§ **Information given**
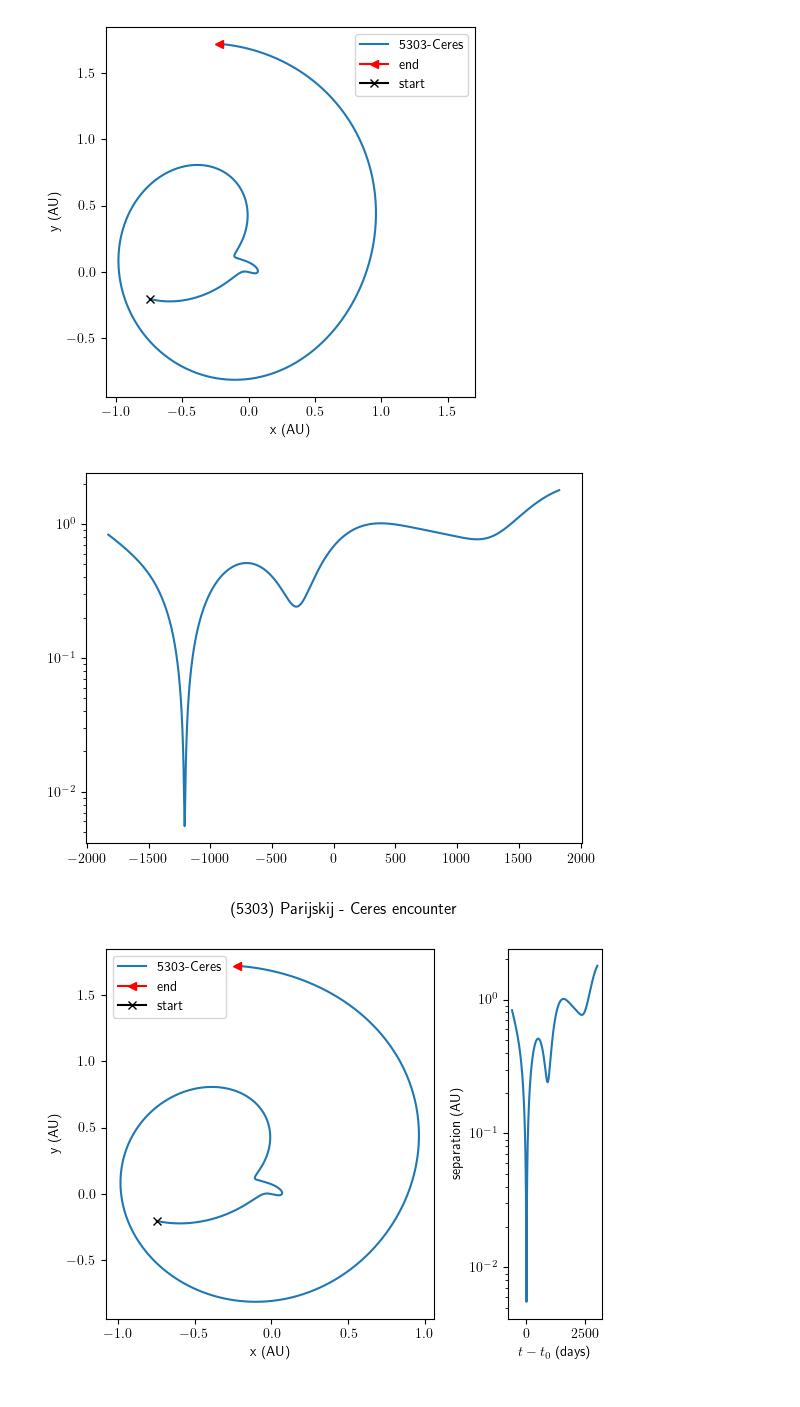
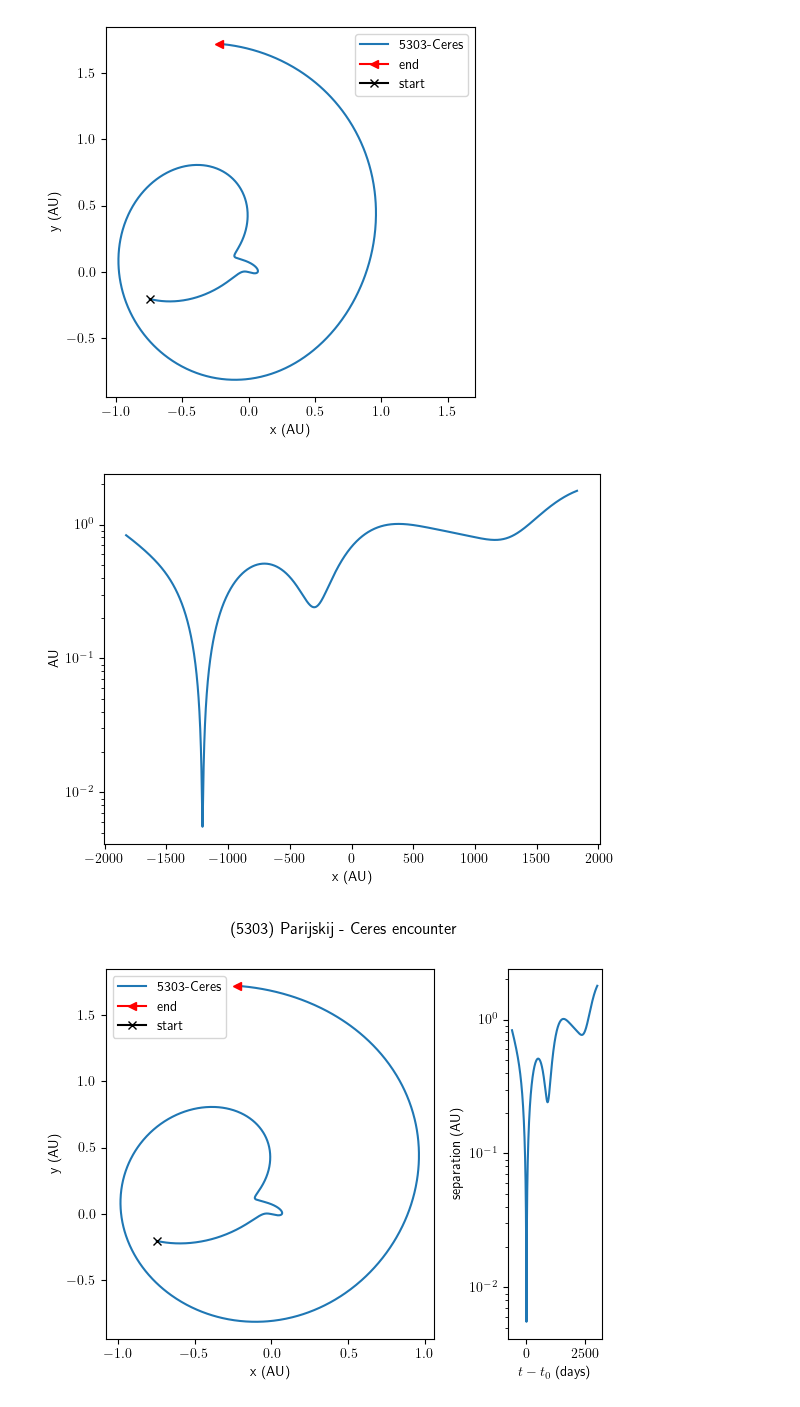
Before and after one commit to matthewholman/assist, a Jupyter notebook: jupyter_examples/5303_Ceres.ipynb, the cells around one changed output. Drawn from its saved outputs; the diff is of its cells as text; code cells hidden in the pictures.

```diff
--- a/jupyter_examples/5303_Ceres.ipynb
+++ b/jupyter_examples/5303_Ceres.ipynb
@@ -37,12 +44,14 @@ plt.rc('text', usetex = True)
 jpl_5303_start = np.array([-2.232847879711731E+00, 1.574146331186095E+00, 8.329414259670296E-01,
      -6.247432571575564E-03, -7.431073424167182E-03, -3.231725223736132E-03])
 
+GM, sun = assist.all_ephem(0, jd_ref, 2453371.5-jd_ref)
+davide_5303_end = np.array([-398052983.0882521, 122233037.4686653, 74042102.8617727160453796])/au_km + sun[0:3]
 jpl_5303_end = np.array([-2.656522667009432E+00, 8.168437454347069E-01, 4.947270505430544E-01,
      -3.333217972311964E-03, -8.880226801086633E-03, -4.036456444328579E-03])
 
-# For these integrations, we have turned off solar J2 and Earth J3 and J4.  We keep full
-# EIH GR and all perturbers.  Initially the perturbers are in ephemeris order.
-tstart, tstep, trange = 2449718.500000000-jd_ref, 20.0, (2453371.500000000-2449718.500000000)
+#2453371.5  -398052983.0882521        122233037.4686653         74042102.8617727160453796
+
+tstart, tstep, trange = 2449718.500000000-jd_ref, 20.0, 3653
 
 epoch = tstart
 tend = tstart + trange
@@ -81,5 +90,5 @@ times, states, var, var_ng, status = assist.integration_function(tstart, tend, t
                                                                 epsilon=1e-8, min_dt=0.001)
 
 #(states[-1][0]-prev)[0:3]*1.5e11
-np.linalg.norm((states[-1][0]-jpl_5303_end)[0:3])*1.5e11# This cell defines the initial conditions we have used for these integrations.
+np.linalg.norm((states[-1][0]-jpl_5303_end)[0:3])*1.5e11, np.linalg.norm((states[-1][0][0:3]-davide_5303_end))*1.5e11
 # %% [output]
@@ -90,0 +96,5 @@ np.linalg.norm((states[-1][0]-jpl_5303_end)[0:3])*1.5e11# This cell defines the
+# %%
+GM, st = assist.all_ephem(0, jd_ref, times[0])
+print('%.16le %.16le %.16le %.16le %.16le %.16le' % tuple(jpl_5303_start-st[0:6]))
+#X =-2.231881798921995E+00 Y = 1.567372051868895E+00 Z = 8.299982850998516E-01
+# VX=-6.240779034606679E-03 VY=-7.432654370404575E-03 VZ=-3.232593815187217E-03
@@ -109,11 +121,11 @@ plt.savefig('5303-Ceres.pdf')
 # %%
 plt.plot(times, np.linalg.norm(states[:,0,0:3]-ceres, axis=1))
 plt.yscale('log')
-t.xlabel('x (AU)')
+plt.xlabel('x (AU)')
 plt.ylabel('AU')
 plt.savefig('5303-Ceres.pdf')
 # %% [output]
-[figure, old version]
+[figure, new version]
 # %%
 fig, axs = plt.subplots(1, 2, gridspec_kw={'width_ratios': [3.5, 1]})
 fig.suptitle('(5303) Parijskij - Ceres encounter')
```
Also changed, not shown: parts of 9 cells of this notebook.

§ **Task statement**
All pictures are to be dropped, and the records above returned exactly.

§ **Task solution**
Before and after one commit to matthewholman/assist, a Jupyter notebook: jupyter_examples/5303_Ceres.ipynb, the cells around one changed output. Drawn from its saved outputs; the diff is of its cells as text; code cells hidden in the pictures.

```diff
--- a/jupyter_examples/5303_Ceres.ipynb
+++ b/jupyter_examples/5303_Ceres.ipynb
@@ -37,12 +44,14 @@ plt.rc('text', usetex = True)
 jpl_5303_start = np.array([-2.232847879711731E+00, 1.574146331186095E+00, 8.329414259670296E-01,
      -6.247432571575564E-03, -7.431073424167182E-03, -3.231725223736132E-03])
 
+GM, sun = assist.all_ephem(0, jd_ref, 2453371.5-jd_ref)
+davide_5303_end = np.array([-398052983.0882521, 122233037.4686653, 74042102.8617727160453796])/au_km + sun[0:3]
 jpl_5303_end = np.array([-2.656522667009432E+00, 8.168437454347069E-01, 4.947270505430544E-01,
      -3.333217972311964E-03, -8.880226801086633E-03, -4.036456444328579E-03])
 
-# For these integrations, we have turned off solar J2 and Earth J3 and J4.  We keep full
-# EIH GR and all perturbers.  Initially the perturbers are in ephemeris order.
-tstart, tstep, trange = 2449718.500000000-jd_ref, 20.0, (2453371.500000000-2449718.500000000)
+#2453371.5  -398052983.0882521        122233037.4686653         74042102.8617727160453796
+
+tstart, tstep, trange = 2449718.500000000-jd_ref, 20.0, 3653
 
 epoch = tstart
 tend = tstart + trange
@@ -81,5 +90,5 @@ times, states, var, var_ng, status = assist.integration_function(tstart, tend, t
                                                                 epsilon=1e-8, min_dt=0.001)
 
 #(states[-1][0]-prev)[0:3]*1.5e11
-np.linalg.norm((states[-1][0]-jpl_5303_end)[0:3])*1.5e11# This cell defines the initial conditions we have used for these integrations.
+np.linalg.norm((states[-1][0]-jpl_5303_end)[0:3])*1.5e11, np.linalg.norm((states[-1][0][0:3]-davide_5303_end))*1.5e11
 # %% [output]
@@ -90,0 +96,5 @@ np.linalg.norm((states[-1][0]-jpl_5303_end)[0:3])*1.5e11# This cell defines the
+# %%
+GM, st = assist.all_ephem(0, jd_ref, times[0])
+print('%.16le %.16le %.16le %.16le %.16le %.16le' % tuple(jpl_5303_start-st[0:6]))
+#X =-2.231881798921995E+00 Y = 1.567372051868895E+00 Z = 8.299982850998516E-01
+# VX=-6.240779034606679E-03 VY=-7.432654370404575E-03 VZ=-3.232593815187217E-03
@@ -109,11 +121,11 @@ plt.savefig('5303-Ceres.pdf')
 # %%
 plt.plot(times, np.linalg.norm(states[:,0,0:3]-ceres, axis=1))
 plt.yscale('log')
-t.xlabel('x (AU)')
+plt.xlabel('x (AU)')
 plt.ylabel('AU')
 plt.savefig('5303-Ceres.pdf')
 # %% [output]
-[figure, old version]
+[figure, new version]
 # %%
 fig, axs = plt.subplots(1, 2, gridspec_kw={'width_ratios': [3.5, 1]})
 fig.suptitle('(5303) Parijskij - Ceres encounter')
```
Also changed, not shown: parts of 9 cells of this notebook.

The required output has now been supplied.